## Activity
Please say how many lines in the records contain the word "auto", giving only the number.

:: Supplied information

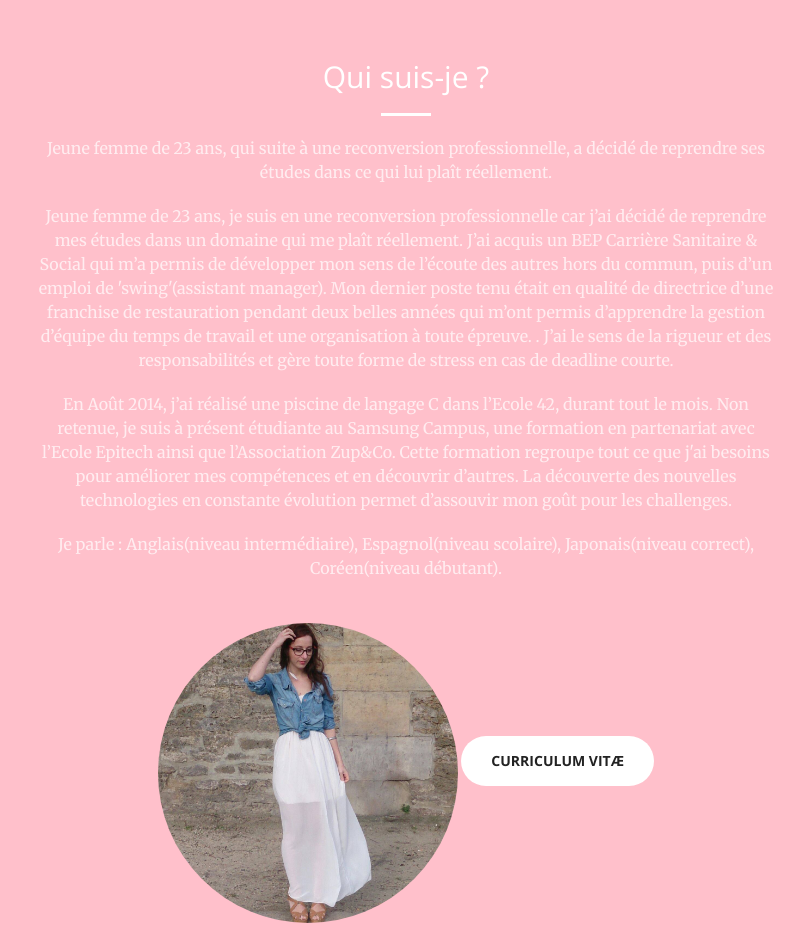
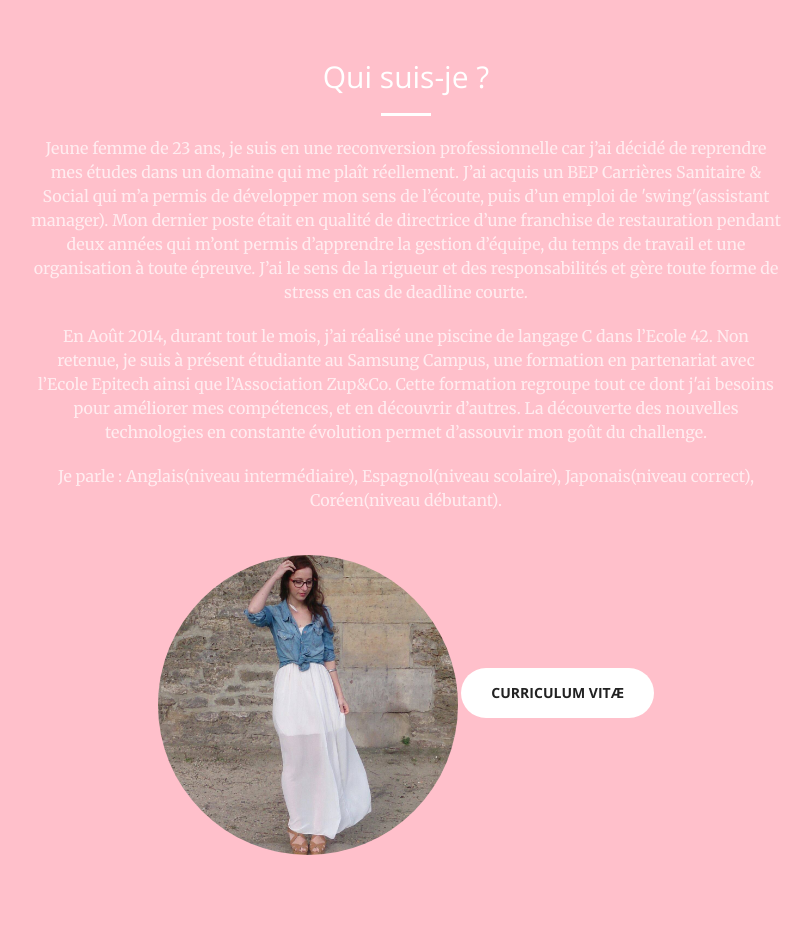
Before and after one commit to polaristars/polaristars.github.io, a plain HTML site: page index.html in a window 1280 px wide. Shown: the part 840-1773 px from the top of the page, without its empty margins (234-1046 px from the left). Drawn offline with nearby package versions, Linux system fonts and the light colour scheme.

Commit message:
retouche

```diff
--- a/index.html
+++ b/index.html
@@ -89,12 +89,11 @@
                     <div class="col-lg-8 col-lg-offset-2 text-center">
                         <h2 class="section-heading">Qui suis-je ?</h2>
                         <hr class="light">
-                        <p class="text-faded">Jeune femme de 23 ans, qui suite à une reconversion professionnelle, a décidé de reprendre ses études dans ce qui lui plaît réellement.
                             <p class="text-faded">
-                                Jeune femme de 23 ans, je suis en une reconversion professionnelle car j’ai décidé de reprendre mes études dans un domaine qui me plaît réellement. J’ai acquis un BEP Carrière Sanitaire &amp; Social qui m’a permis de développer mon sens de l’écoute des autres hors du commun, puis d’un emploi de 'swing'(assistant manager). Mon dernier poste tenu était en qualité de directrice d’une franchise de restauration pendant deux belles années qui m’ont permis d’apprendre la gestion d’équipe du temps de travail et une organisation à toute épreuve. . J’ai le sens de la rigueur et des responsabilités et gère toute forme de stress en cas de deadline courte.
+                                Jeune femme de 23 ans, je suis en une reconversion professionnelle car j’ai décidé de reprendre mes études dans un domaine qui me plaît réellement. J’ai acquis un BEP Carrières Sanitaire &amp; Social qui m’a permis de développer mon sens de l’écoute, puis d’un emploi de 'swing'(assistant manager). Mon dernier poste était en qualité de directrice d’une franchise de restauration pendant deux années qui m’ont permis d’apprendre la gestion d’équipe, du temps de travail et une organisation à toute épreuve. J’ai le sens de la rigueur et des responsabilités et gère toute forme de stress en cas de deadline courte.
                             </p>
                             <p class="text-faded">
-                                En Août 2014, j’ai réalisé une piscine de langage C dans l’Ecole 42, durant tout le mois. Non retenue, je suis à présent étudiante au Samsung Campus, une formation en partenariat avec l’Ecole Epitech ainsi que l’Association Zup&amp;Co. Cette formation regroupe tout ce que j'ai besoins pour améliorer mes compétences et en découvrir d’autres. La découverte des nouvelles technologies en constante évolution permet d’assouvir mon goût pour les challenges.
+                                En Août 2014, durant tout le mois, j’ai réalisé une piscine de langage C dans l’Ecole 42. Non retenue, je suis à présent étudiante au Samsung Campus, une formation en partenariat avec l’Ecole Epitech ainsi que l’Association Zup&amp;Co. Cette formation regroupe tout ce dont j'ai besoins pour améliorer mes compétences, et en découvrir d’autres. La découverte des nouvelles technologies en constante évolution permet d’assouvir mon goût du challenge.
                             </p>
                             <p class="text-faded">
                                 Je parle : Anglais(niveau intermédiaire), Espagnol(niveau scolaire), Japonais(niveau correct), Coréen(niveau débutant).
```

::::
:: Supplied information

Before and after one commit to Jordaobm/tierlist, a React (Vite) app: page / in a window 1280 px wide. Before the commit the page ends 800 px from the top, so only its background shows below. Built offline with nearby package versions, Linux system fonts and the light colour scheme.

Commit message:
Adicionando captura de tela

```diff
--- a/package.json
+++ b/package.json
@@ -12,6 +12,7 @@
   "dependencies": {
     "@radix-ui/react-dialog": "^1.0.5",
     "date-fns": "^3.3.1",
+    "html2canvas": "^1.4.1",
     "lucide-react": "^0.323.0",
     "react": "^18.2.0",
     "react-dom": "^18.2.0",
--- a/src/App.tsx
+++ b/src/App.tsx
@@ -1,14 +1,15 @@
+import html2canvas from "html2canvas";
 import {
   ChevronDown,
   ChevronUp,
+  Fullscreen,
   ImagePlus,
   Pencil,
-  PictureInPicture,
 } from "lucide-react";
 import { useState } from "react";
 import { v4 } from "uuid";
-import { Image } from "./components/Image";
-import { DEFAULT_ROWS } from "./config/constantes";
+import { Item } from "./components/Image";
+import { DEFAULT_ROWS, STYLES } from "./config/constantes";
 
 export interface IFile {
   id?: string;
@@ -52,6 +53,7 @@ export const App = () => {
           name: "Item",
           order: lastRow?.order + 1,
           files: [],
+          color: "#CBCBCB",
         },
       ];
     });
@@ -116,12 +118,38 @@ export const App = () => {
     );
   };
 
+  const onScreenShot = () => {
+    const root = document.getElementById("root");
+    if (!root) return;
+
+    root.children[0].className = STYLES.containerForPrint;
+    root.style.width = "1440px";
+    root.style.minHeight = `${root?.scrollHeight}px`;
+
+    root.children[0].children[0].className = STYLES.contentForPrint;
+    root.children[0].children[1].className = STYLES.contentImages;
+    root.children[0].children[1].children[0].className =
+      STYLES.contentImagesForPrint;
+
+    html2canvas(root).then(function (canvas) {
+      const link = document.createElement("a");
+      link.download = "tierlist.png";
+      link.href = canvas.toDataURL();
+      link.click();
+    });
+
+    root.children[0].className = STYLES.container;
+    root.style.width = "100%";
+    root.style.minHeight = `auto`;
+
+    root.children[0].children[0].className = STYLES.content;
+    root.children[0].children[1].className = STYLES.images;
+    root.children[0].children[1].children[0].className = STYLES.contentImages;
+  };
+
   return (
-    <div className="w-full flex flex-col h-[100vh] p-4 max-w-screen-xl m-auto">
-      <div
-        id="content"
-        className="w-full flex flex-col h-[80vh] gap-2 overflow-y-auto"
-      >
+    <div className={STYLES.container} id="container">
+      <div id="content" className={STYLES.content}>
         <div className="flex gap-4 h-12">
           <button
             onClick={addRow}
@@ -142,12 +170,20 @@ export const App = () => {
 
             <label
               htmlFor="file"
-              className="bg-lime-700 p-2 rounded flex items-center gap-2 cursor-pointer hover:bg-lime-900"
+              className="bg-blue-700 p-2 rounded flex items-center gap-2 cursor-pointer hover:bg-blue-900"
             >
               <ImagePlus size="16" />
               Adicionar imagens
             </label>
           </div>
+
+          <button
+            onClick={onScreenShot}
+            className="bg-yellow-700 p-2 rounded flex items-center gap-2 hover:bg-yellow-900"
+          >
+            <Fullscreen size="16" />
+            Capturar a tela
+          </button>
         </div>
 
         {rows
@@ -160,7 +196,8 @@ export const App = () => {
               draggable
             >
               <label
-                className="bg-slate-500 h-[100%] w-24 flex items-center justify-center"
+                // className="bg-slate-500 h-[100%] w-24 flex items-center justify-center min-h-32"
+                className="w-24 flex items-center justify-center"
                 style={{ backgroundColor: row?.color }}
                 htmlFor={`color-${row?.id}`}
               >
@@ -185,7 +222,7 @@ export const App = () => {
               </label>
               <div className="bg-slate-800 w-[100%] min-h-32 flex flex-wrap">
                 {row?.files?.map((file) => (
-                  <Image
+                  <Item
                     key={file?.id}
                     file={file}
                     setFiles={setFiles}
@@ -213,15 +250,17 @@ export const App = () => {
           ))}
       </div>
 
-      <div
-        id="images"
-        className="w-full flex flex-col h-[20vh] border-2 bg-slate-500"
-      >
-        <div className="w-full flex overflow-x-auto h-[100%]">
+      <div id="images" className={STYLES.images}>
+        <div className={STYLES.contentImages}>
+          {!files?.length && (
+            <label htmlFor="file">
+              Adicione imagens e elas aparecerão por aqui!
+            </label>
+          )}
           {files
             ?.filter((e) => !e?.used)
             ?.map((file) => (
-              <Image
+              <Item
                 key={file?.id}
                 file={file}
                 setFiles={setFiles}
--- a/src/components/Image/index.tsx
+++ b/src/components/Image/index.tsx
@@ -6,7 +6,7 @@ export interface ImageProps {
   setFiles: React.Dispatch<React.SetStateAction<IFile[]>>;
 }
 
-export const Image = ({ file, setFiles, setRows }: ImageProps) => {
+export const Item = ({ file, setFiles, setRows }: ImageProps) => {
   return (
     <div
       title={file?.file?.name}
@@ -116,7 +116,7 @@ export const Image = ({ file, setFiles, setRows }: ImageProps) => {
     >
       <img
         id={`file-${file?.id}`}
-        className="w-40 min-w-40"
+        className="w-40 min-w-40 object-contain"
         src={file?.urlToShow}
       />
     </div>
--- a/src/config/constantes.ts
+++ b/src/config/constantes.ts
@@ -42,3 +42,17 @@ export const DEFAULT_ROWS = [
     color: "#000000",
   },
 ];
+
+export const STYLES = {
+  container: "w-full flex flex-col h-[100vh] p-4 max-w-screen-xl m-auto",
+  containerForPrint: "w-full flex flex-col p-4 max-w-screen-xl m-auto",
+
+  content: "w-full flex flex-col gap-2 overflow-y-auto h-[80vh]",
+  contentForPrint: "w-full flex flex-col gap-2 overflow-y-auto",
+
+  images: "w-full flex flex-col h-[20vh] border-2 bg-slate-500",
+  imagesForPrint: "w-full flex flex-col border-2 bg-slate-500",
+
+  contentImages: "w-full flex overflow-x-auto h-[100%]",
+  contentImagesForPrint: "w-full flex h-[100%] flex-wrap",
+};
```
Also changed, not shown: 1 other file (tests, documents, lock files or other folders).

::::

## Output of the exercise
9